==== TASK INPUTS

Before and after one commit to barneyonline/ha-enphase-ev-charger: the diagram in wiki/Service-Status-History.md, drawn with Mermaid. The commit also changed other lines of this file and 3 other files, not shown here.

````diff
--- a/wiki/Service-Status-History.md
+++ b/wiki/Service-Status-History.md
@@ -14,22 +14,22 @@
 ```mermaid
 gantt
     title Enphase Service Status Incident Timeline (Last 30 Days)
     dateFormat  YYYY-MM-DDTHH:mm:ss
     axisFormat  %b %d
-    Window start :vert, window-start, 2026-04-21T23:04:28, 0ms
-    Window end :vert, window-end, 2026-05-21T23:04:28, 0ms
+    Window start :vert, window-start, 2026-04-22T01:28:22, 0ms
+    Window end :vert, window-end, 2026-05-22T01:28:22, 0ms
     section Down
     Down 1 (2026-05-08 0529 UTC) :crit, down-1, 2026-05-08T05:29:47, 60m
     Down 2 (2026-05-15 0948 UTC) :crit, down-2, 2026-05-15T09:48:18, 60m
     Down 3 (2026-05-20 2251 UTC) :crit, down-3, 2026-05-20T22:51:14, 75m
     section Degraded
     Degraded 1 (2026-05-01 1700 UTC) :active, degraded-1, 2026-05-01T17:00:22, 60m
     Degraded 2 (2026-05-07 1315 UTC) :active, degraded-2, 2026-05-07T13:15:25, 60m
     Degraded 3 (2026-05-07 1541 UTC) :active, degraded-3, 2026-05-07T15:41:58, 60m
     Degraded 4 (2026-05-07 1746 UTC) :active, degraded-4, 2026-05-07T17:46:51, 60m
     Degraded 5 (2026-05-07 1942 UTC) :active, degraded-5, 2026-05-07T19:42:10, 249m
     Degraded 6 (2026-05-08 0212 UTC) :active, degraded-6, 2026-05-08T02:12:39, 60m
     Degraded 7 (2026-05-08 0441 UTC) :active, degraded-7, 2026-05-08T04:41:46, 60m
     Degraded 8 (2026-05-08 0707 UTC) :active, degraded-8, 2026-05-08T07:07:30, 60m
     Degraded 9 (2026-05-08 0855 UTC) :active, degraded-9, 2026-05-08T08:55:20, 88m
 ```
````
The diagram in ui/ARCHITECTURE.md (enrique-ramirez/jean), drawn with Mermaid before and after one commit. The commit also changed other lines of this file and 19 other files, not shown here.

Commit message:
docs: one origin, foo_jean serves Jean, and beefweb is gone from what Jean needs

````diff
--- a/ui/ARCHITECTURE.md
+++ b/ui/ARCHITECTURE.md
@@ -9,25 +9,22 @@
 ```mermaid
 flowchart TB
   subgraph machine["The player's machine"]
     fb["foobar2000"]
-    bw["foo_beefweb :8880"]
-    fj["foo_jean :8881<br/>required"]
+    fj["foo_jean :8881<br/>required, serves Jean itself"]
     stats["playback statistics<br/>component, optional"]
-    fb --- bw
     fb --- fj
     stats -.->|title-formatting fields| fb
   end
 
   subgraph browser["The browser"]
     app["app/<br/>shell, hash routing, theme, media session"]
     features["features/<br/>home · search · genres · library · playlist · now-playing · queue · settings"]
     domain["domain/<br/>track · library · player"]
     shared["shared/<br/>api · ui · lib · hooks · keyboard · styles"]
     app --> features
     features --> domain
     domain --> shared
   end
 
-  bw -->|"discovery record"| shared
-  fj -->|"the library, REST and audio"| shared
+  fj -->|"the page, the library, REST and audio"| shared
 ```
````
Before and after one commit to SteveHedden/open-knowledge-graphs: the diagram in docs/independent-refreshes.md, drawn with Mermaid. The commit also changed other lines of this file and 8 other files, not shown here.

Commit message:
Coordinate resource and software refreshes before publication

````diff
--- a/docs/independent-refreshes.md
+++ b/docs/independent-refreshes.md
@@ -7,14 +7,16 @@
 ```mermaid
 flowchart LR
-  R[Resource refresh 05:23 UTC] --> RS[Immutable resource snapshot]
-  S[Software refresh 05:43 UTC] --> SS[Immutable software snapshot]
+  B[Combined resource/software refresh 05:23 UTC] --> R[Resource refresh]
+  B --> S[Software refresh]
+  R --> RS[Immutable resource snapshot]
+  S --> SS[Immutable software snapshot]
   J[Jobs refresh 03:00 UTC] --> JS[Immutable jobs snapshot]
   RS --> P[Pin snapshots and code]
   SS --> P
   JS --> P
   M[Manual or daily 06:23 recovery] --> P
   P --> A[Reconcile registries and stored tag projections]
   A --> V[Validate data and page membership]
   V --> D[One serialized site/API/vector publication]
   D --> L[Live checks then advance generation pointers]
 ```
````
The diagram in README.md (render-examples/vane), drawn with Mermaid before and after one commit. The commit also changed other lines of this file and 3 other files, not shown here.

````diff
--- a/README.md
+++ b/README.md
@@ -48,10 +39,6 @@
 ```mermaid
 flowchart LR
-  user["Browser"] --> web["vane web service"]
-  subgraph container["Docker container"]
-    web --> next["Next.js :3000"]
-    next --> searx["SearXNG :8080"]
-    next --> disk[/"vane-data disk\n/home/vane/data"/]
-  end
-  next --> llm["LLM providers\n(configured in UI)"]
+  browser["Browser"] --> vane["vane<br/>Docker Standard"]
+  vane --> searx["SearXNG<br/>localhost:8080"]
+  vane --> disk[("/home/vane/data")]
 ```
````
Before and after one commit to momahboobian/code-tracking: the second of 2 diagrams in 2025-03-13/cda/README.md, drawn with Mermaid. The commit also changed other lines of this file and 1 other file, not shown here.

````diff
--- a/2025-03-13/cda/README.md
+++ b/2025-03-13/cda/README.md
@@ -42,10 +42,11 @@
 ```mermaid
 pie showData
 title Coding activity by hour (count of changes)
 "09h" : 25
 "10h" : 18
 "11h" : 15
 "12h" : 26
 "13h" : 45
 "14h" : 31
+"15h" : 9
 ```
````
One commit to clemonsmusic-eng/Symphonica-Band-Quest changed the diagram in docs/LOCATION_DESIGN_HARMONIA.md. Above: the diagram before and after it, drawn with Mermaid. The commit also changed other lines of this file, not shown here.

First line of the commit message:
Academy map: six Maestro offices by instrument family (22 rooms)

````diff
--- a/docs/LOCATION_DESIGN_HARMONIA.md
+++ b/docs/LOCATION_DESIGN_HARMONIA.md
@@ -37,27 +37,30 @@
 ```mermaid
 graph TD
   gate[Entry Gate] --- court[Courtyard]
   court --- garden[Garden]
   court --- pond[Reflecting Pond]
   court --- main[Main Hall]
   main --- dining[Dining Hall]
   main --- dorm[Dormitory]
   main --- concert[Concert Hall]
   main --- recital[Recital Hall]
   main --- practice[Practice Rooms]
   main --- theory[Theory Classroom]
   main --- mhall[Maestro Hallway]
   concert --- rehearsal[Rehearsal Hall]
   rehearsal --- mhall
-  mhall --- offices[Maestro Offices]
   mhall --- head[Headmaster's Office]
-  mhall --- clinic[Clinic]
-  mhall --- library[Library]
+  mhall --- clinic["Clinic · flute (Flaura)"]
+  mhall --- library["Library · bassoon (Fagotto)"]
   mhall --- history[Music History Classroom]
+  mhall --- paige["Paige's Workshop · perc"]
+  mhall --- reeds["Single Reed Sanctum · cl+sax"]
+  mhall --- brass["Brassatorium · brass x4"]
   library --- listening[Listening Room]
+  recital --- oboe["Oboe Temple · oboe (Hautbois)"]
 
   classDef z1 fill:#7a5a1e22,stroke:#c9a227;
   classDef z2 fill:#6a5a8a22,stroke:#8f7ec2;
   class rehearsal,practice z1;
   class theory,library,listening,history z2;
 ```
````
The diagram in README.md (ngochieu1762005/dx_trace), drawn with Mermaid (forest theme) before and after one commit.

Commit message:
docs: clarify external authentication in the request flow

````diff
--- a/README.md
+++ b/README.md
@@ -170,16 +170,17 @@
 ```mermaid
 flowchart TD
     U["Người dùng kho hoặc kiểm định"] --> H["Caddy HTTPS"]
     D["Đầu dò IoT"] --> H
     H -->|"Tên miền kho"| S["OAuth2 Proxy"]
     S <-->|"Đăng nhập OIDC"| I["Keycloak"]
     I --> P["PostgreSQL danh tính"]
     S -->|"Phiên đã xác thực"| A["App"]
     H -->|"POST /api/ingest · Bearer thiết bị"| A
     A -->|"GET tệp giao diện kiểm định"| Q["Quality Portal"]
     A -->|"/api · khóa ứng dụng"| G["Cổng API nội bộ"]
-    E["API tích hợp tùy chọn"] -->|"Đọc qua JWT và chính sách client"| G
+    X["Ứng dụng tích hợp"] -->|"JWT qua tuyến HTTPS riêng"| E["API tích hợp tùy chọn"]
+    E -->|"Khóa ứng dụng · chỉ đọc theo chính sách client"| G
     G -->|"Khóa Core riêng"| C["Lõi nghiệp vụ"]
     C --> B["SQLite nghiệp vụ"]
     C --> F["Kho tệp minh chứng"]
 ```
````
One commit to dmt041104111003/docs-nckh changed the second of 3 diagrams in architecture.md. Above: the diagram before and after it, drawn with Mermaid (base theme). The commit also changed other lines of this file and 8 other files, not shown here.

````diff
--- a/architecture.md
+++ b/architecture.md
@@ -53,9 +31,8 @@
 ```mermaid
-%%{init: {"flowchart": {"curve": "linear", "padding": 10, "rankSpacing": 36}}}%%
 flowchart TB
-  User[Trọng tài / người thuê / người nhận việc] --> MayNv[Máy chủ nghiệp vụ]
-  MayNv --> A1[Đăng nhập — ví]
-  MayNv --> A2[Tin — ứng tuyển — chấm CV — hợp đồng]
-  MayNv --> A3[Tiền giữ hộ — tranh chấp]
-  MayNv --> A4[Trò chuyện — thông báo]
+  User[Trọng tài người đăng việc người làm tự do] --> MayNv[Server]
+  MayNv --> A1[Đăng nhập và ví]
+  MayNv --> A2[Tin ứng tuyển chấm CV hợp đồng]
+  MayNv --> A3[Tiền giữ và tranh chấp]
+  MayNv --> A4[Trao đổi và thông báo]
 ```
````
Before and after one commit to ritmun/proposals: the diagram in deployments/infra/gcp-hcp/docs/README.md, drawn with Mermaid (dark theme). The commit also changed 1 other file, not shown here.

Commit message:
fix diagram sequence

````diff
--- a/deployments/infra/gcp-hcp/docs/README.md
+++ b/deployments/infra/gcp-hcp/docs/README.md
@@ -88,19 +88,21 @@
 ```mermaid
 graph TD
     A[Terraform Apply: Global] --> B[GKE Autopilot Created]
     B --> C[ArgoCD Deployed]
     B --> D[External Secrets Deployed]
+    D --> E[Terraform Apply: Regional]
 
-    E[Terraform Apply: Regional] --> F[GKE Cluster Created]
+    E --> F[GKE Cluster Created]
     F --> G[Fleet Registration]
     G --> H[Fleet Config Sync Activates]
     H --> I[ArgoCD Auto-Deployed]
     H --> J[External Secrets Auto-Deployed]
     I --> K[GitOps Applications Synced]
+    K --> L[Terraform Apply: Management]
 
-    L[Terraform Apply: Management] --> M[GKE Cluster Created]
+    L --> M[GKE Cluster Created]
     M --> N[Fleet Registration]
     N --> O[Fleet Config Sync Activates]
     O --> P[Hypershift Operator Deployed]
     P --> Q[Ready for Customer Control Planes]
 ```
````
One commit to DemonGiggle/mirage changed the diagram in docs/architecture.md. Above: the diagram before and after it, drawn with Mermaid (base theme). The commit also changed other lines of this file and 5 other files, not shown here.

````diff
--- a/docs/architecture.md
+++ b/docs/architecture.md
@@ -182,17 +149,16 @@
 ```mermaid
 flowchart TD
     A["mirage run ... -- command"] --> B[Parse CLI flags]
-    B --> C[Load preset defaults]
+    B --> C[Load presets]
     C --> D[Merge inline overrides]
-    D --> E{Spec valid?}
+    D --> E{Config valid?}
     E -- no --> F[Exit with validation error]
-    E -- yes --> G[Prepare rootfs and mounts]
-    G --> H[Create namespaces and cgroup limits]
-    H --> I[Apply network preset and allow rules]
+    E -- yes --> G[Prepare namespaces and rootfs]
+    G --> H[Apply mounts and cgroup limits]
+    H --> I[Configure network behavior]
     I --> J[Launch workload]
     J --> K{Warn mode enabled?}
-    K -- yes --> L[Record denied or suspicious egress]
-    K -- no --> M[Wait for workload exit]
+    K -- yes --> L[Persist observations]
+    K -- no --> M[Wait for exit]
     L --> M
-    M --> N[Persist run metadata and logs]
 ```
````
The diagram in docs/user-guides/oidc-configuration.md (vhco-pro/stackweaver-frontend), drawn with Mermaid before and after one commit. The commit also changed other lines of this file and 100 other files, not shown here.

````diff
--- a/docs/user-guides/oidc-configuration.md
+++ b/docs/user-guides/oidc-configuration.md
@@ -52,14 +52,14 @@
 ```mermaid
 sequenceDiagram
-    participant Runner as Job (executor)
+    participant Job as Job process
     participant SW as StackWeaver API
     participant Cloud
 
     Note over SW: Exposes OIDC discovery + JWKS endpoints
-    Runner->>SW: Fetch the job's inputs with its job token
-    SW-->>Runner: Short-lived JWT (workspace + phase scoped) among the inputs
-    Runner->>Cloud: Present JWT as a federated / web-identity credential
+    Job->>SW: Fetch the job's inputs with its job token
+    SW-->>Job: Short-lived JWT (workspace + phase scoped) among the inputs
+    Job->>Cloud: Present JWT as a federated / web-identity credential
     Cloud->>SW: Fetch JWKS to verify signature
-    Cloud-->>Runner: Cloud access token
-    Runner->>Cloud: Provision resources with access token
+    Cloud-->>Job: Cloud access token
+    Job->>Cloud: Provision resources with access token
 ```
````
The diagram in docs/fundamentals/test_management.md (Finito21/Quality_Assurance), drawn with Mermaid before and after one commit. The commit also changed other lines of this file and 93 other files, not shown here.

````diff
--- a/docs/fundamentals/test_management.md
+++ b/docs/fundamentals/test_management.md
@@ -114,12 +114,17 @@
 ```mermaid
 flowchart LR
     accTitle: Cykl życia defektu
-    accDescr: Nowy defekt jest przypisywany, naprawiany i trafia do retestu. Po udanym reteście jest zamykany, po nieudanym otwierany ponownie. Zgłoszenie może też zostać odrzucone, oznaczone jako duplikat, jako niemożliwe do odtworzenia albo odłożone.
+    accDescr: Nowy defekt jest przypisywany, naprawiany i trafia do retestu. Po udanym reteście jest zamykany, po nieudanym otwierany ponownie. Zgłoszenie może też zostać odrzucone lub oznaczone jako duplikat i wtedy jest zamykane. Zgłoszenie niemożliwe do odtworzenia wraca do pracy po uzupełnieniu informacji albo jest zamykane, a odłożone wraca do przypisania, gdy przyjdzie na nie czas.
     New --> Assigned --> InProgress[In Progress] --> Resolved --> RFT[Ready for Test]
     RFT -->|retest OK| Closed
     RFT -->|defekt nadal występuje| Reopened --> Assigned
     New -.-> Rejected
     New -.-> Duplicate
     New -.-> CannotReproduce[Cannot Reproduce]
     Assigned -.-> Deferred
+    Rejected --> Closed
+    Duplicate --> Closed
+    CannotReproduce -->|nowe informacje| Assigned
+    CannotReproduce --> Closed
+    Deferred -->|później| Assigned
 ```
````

========

All that is wanted is the stretch of lines above from the one containing "title Coding activity" through the one containing "First line of", duplicated exactly.

**TASK SOLUTION:**
 title Coding activity by hour (count of changes)
 "09h" : 25
 "10h" : 18
 "11h" : 15
 "12h" : 26
 "13h" : 45
 "14h" : 31
+"15h" : 9
 ```
````
One commit to clemonsmusic-eng/Symphonica-Band-Quest changed the diagram in docs/LOCATION_DESIGN_HARMONIA.md. Above: the diagram before and after it, drawn with Mermaid. The commit also changed other lines of this file, not shown here.

First line of the commit message:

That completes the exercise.